Report each line of the entries below that includes "Luciani".

* _INPUT MATERIAL_
%%

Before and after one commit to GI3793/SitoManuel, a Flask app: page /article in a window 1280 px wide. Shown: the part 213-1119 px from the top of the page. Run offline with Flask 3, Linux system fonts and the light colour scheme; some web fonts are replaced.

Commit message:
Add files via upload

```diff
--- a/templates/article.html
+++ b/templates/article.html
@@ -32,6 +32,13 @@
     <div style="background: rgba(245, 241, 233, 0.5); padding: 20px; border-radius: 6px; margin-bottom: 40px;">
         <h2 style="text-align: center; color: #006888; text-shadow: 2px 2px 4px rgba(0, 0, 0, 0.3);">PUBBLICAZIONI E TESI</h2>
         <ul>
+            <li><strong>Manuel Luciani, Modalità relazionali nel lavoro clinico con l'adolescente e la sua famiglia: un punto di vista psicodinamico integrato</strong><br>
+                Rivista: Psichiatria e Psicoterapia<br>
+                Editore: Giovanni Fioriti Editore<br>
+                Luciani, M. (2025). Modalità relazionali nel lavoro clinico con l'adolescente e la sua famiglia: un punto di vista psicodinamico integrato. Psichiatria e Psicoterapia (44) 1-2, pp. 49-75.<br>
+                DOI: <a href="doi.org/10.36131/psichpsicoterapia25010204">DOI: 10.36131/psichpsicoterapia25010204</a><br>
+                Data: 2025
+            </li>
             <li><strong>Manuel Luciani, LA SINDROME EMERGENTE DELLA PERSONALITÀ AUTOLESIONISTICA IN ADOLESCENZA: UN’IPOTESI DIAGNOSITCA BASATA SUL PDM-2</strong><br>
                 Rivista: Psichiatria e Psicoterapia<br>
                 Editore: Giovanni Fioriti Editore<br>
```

%%

* _TASK RESULT_
+            <li><strong>Manuel Luciani, Modalità relazionali nel lavoro clinico con l'adolescente e la sua famiglia: un punto di vista psicodinamico integrato</strong><br>
+                Luciani, M. (2025). Modalità relazionali nel lavoro clinico con l'adolescente e la sua famiglia: un punto di vista psicodinamico integrato. Psichiatria e Psicoterapia (44) 1-2, pp. 49-75.<br>
             <li><strong>Manuel Luciani, LA SINDROME EMERGENTE DELLA PERSONALITÀ AUTOLESIONISTICA IN ADOLESCENZA: UN’IPOTESI DIAGNOSITCA BASATA SUL PDM-2</strong><br>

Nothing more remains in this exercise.